She was also pleased, when Dr. Bin Ibrahim stated that Brong-Ahafo would in five years be a net exporter of nurses, as the collaboration between the Ghana Health Service and the the Brong-Ahafo Regional Coordinating Council, had established more health education institutions.
Her Excellency Bridgewater gave the assurance that the American Embassy would continue supporting the Ghana Health Service, to help eradicate Guineaworm and reduce the prevalence of malaria in the country.
Mr. Baffour Awuah, on his part, noted that the relationship between the Embassy and the region had been cordial, ever since Her Excellency assumed office in Ghana, and wished that the cordiality would be sustained.
According to the Minister, the region was a major food producer in the country, since 60% of the population was into agriculture.
He however noted that modernization in agriculture still remained a problem.
Mr. Awuah commended the America for its high credentials, when it came to democracy, saying Ghana looked forward to emulating her.
He, however, lamented about the high rate of school dropouts in the country, which could affect Ghana's democracy in the long run.
He stated that technical education in the region was inadequate, and called for a partnership with the Americans, to establish technical education institutes in the region.
The Ambassador and her entourage, later visited Berekum to ascertain the progress of work on Self Help Projects, and the construction of a Rehabilitation Center for the Physically Challenged, which was sponsored with an amount of $3,000 from the Special Self Help Program, instituted by the American Embassy.
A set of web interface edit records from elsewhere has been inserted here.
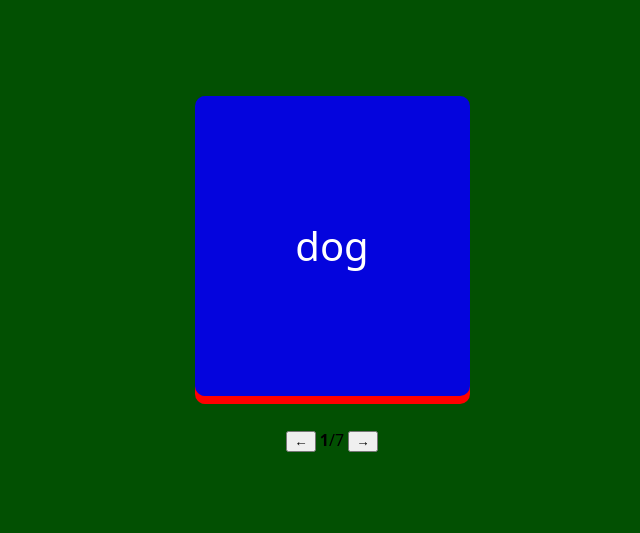
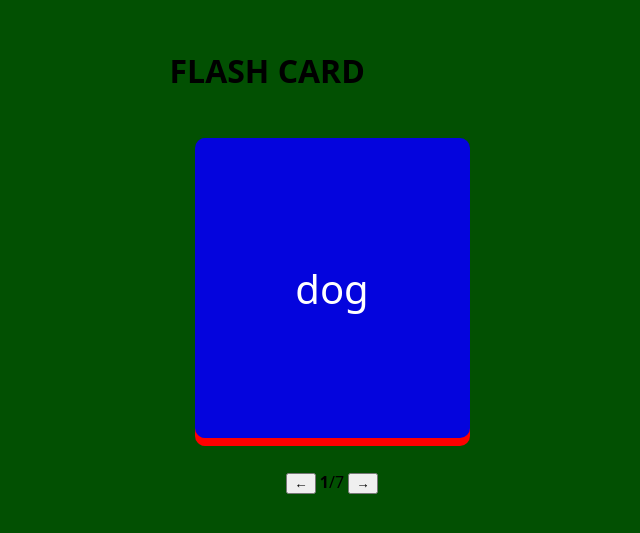
Before and after one commit to thanhbaole97/Flash-cards, a plain HTML site: page index.html in a window 1280 px wide. Shown: the part 139-672 px from the top of the page, without its empty margins (308-948 px from the left). Drawn offline with Linux system fonts and the light colour scheme.

Commit message:
HTML
ỨEFHI

```diff
--- a/index.html
+++ b/index.html
@@ -13,6 +13,7 @@
 <body>
     <div id="main">
         <div id="flashcard-container">
+            <h1>FLASH CARD</h1>
         </div>
 
         <div id="status-bar">
```
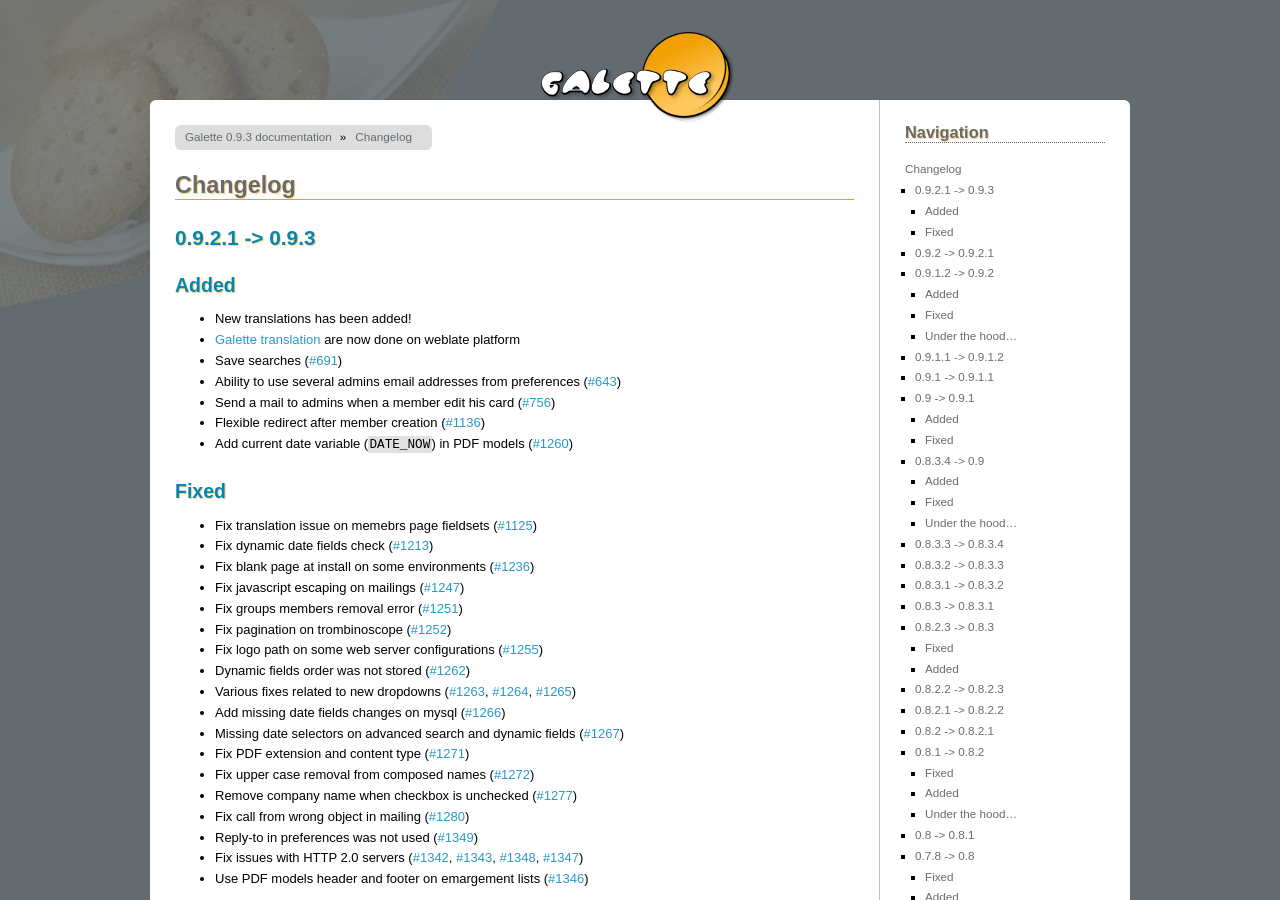
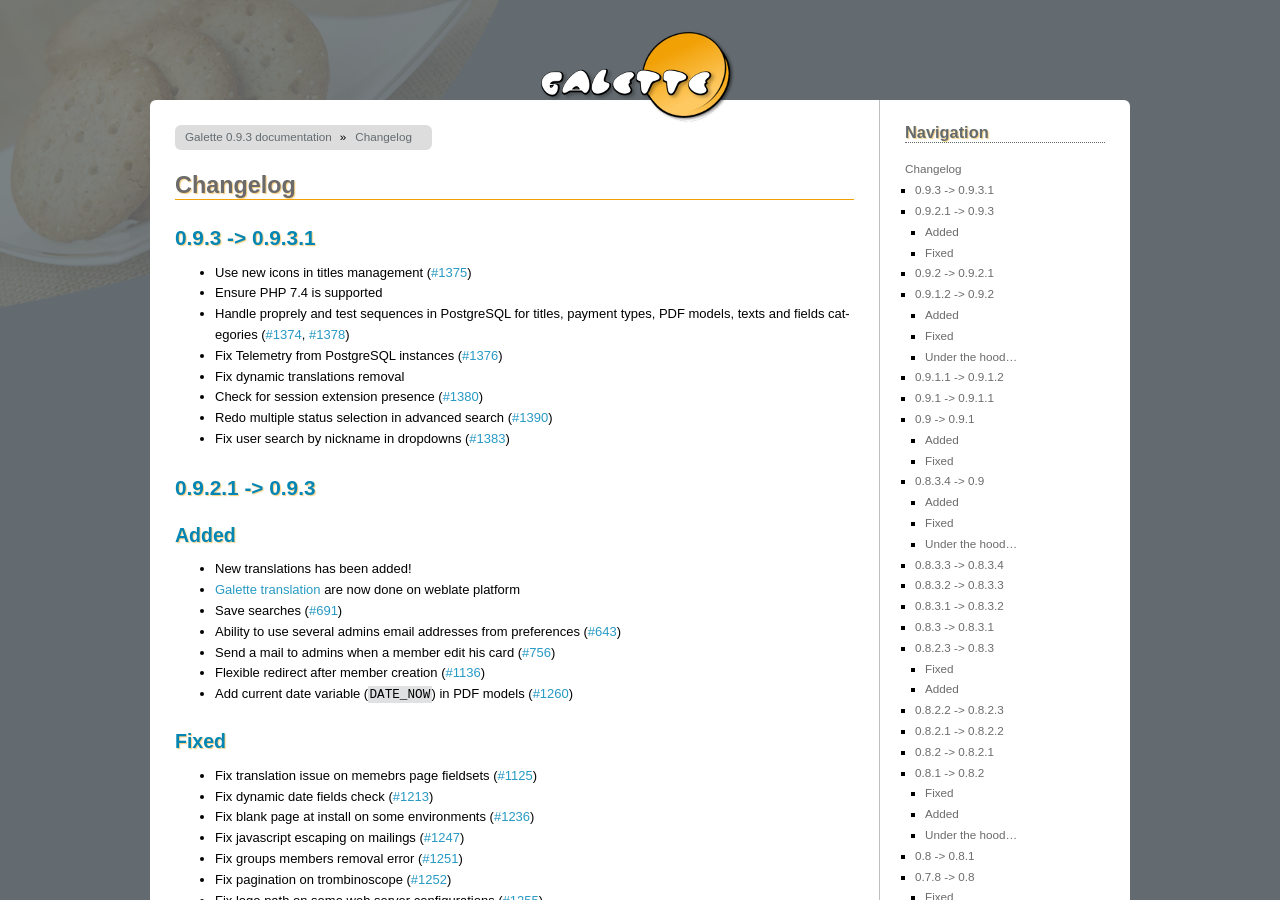
Before and after one commit to galette/galettedoc, a Sphinx documentation site: the page built from source/changelog.rst, in a window 1280 px wide and 900 px high. Built offline with Sphinx 7.4.7, drawn with Linux system fonts in a browser that asks for light colours.

Commit message:
Update changelog

```diff
--- a/source/changelogs/galette_09.rst
+++ b/source/changelogs/galette_09.rst
@@ -1,4 +1,17 @@
 :orphan:
+
+****************
+0.9.3 -> 0.9.3.1
+****************
+
+* Use new icons in titles management (`#1375 <https://bugs.galette.eu/issues/1375>`_)
+* Ensure PHP 7.4 is supported
+* Handle proprely and test sequences in PostgreSQL for titles, payment types, PDF models, texts and fields categories (`#1374 <https://bugs.galette.eu/issues/1374>`_, `#1378 <https://bugs.galette.eu/issues/1378>`_)
+* Fix Telemetry from PostgreSQL instances (`#1376 <https://bugs.galette.eu/issues/1376>`_)
+* Fix dynamic translations removal
+* Check for session extension presence (`#1380 <https://bugs.galette.eu/issues/1380>`_)
+* Redo multiple status selection in advanced search (`#1390 <https://bugs.galette.eu/issues/1390>`_)
+* Fix user search by nickname in dropdowns (`#1383 <https://bugs.galette.eu/issues/1383>`_)
 
 ****************
 0.9.2.1 -> 0.9.3
```
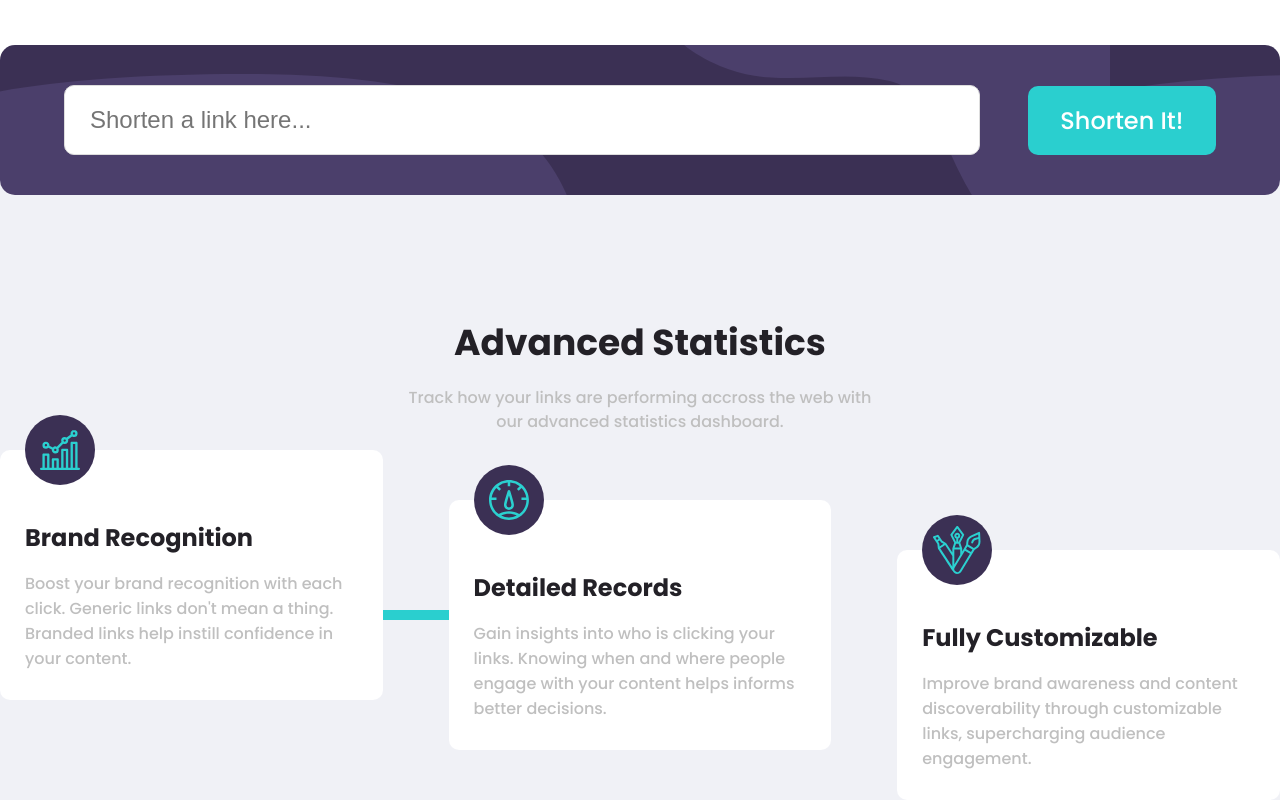
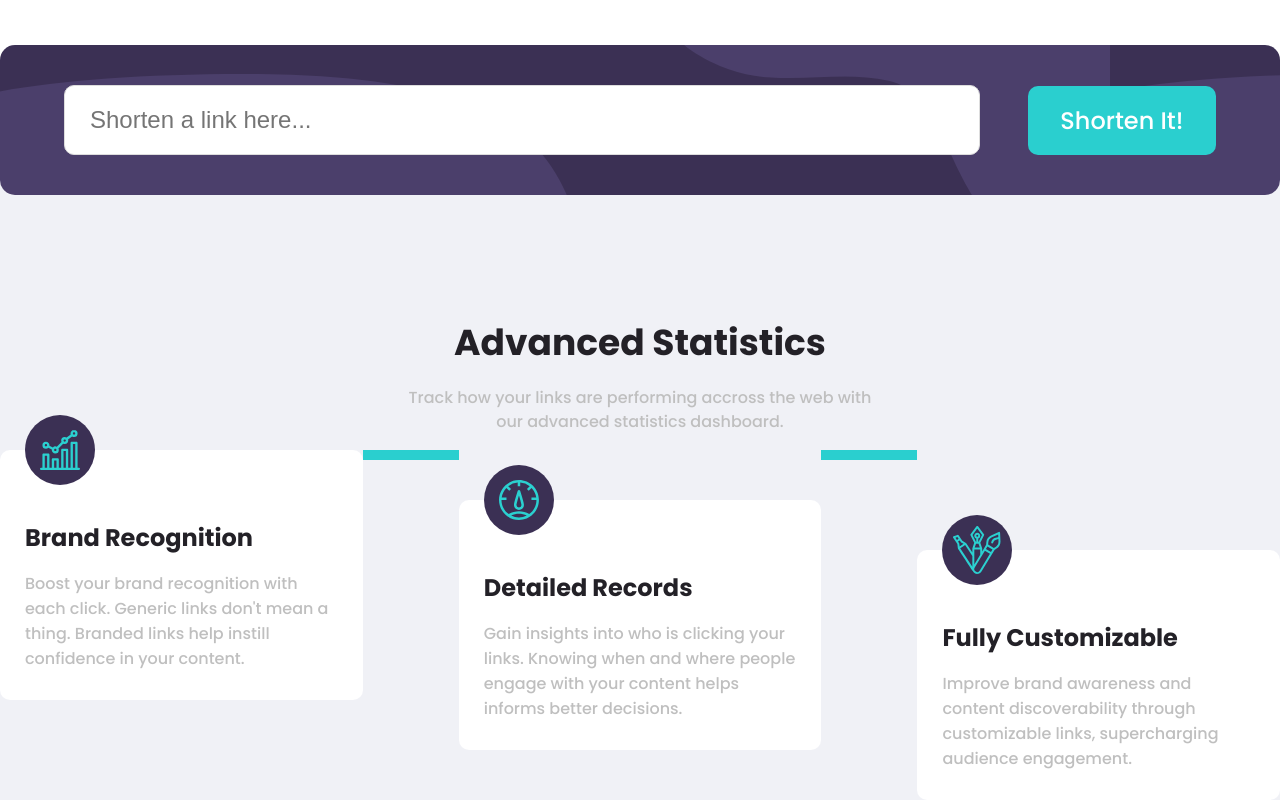
Before and after one commit to Ayoazeez26/link-shortener, a Vue app: page / in a window 1280 px wide. Shown: the part 575-1375 px from the top of the page. Built offline with nearby package versions, Linux system fonts and the light colour scheme.

Commit message:
added array method

```diff
--- a/src/components/AdvSta.vue
+++ b/src/components/AdvSta.vue
@@ -15,6 +15,7 @@
             <p>Boost your brand recognition with each click. Generic links don't mean a thing. Branded links help instill confidence in your content.</p>
           </div>
         </div>
+        <div class="link"></div>
         <div class="record">
           <div class="recog-img">
             <img src="../assets/images/icon-detailed-records.svg" alt="Brand Recognition Image">
@@ -24,6 +25,7 @@
             <p>Gain insights into who is clicking your links. Knowing when and where people engage with your content helps informs better decisions.</p>
           </div>
         </div>
+        <div class="link"></div>
         <div class="custom">
           <div class="recog-img">
             <img src="../assets/images/icon-fully-customizable.svg" alt="Brand Recognition Image">
@@ -118,12 +120,8 @@ export default {
 .recog-text p {
   color: hsl(0, 0%, 75%);
 }
-.recog::after {
-  content: '';
-  position: absolute;
-  top: 160px;
-  right: -69px;
-  width: 18%;
+.link {
+  width: 8%;
   height: 10px;
   background-color: hsl(180, 66%, 49%);
 }
--- a/src/components/ShortenInput.vue
+++ b/src/components/ShortenInput.vue
@@ -67,12 +67,11 @@ export default {
       if(link) {
         this.checkReturn = true;
       }
-      this.wholeLinks.push({
+      this.wholeLinks.unshift({
         mainLink: this.form.linkInput,
         shortLink: this.shortLink,
         id: uuidv4()
       });
-      console.log(this.wholeLinks);
     }
   }
 }
```
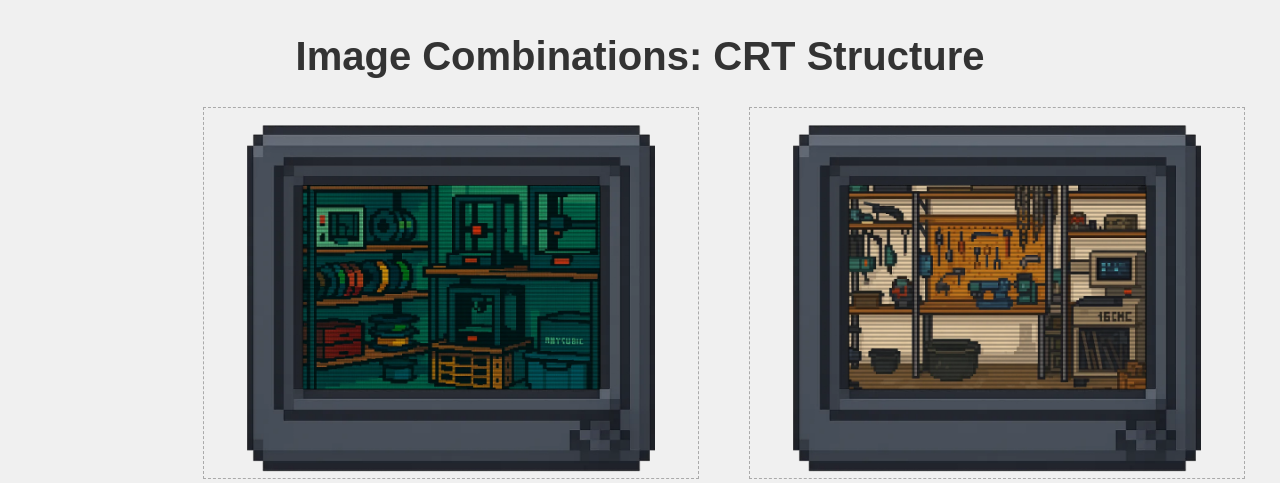
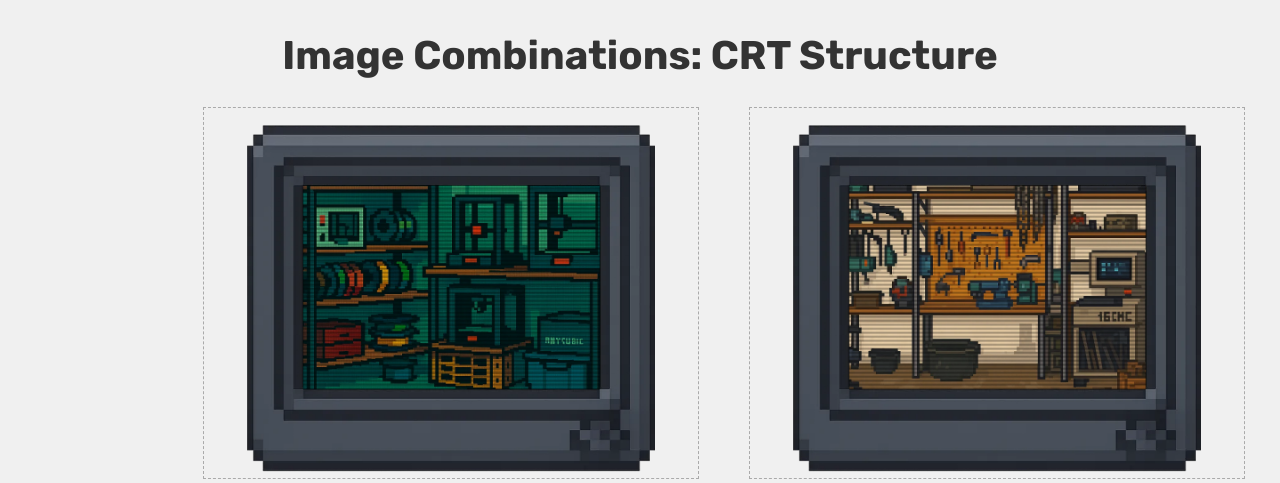
Before and after one commit to Thebys/base48, a PHP site: page /spritetest.php in a window 1280 px wide. Shown: the top 483 px of the page. Run offline with PHP 8.4, Linux system fonts and the light colour scheme.

Commit message:
Add Rubik selfhosted without google, open font licensed, ditch press player 2p font in favor of couries, add lazy loading to gallery images, improve alt text wording.

```diff
--- a/css/crt-effect.css
+++ b/css/crt-effect.css
@@ -200,9 +200,10 @@
     text-align: center;
     color: #e0e0e0;
     /* Lighter green for title */
-    font-family: 'Press Start 2P', 'Courier New', monospace;
+    font-family: 'Courier New', monospace;
     /* Pixel font */
-    font-size: 0.85rem;
+    font-size: 1.25rem;
+    font-weight: bold;
     /* Adjust size */
     text-shadow: 1px 1px 2px rgba(0, 0, 0, 0.7);
     /* Add shadow for readability */
--- /dev/null
+++ b/css/fonts.css
@@ -0,0 +1,25 @@
+/* Self-hosted Rubik font definitions */
+
+@font-face {
+    font-family: 'Rubik';
+    src: url('../fonts/Rubik-Light.ttf') format('truetype');
+    font-weight: 300;
+    font-style: normal;
+    font-display: swap;
+}
+
+@font-face {
+    font-family: 'Rubik';
+    src: url('../fonts/Rubik-Regular.ttf') format('truetype');
+    font-weight: 400;
+    font-style: normal;
+    font-display: swap;
+}
+
+@font-face {
+    font-family: 'Rubik';
+    src: url('../fonts/Rubik-Bold.ttf') format('truetype');
+    font-weight: 700;
+    font-style: normal;
+    font-display: swap;
+}
--- a/css/main.css
+++ b/css/main.css
@@ -2,6 +2,7 @@
    Main import file */
 
 /* Import all CSS components */
+@import 'fonts.css';
 @import 'variables.css';
 @import 'base.css';
 @import 'layout.css';
```
Also changed, not shown: index.html (+16 -21 lines), fonts/Rubik-Bold.ttf (added), fonts/Rubik-Light.ttf (added), fonts/Rubik-Regular.ttf (added).
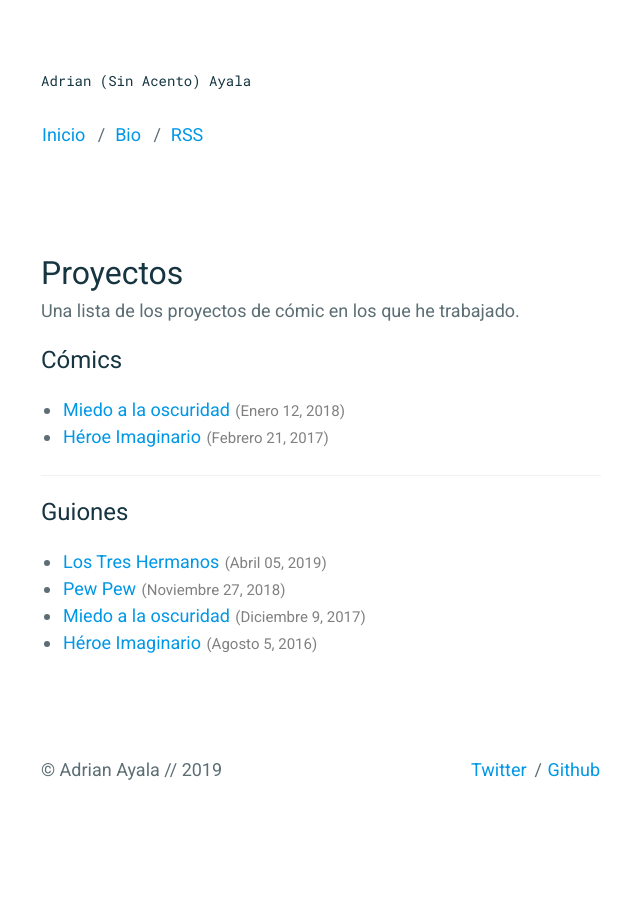
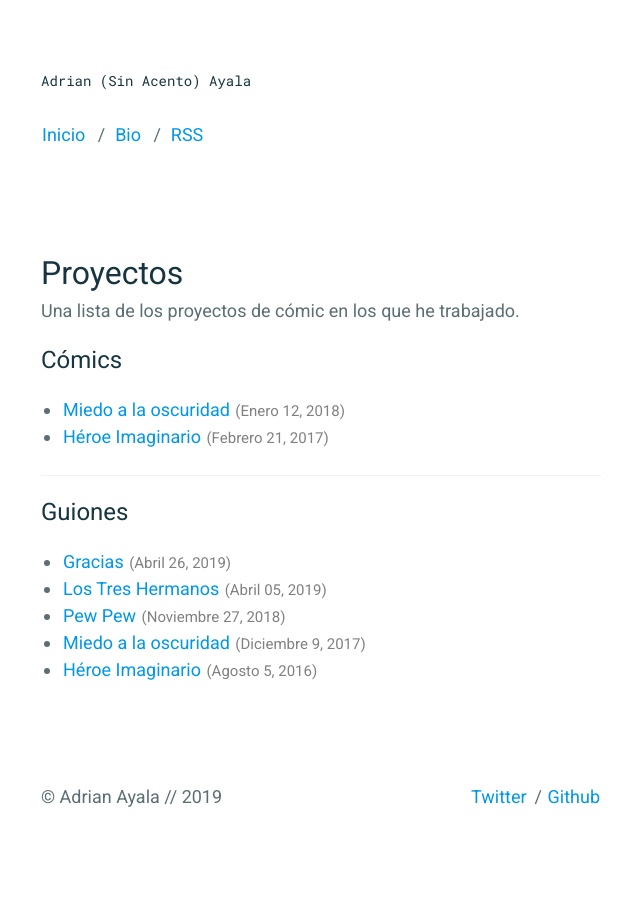
Before and after one commit to adrrian17/adrrian17.github.io, a Jekyll site: the page built from _pages/projects.md, in a window 1280 px wide. Shown: the whole page, without its empty margins (319-959 px from the left). Built offline with Jekyll 4.4.1, drawn with Linux system fonts in a browser that asks for light colours.

Commit message:
Add new comic book script

```diff
--- a/_pages/projects.md
+++ b/_pages/projects.md
@@ -15,6 +15,7 @@ Una lista de los proyectos de cómic en los que he trabajado.
 
 ## Guiones
 
+- [Gracias](/guiones/Gracias.pdf){:target="_blank"} <small>(Abril 26, 2019)</small>
 - [Los Tres Hermanos](/guiones/Los-tres-hermanos.pdf){:target="_blank"} <small>(Abril 05, 2019)</small>
 - [Pew Pew](/guiones/Pew-pew.pdf){:target="_blank"} <small>(Noviembre 27, 2018)</small>
 - [Miedo a la oscuridad](/guiones/Miedo-a-la-oscuridad.pdf){:target="_blank"} <small>(Diciembre 9, 2017)</small>
```
Also changed, not shown: 1 other file.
According to the Coordinator of the Special Self Help Programe, Peace Adwoa Nunoo, the Ambassador would also present the leader of the Berekum Association of the Physically Challenged, Mr. Samuel Amfo Abankwa, with a motorized wheelchair.
She disclosed that the Embassy had been releasing an amount of US$70,000 annually, for the whole country, for the past three years, to support the less-endowed in society.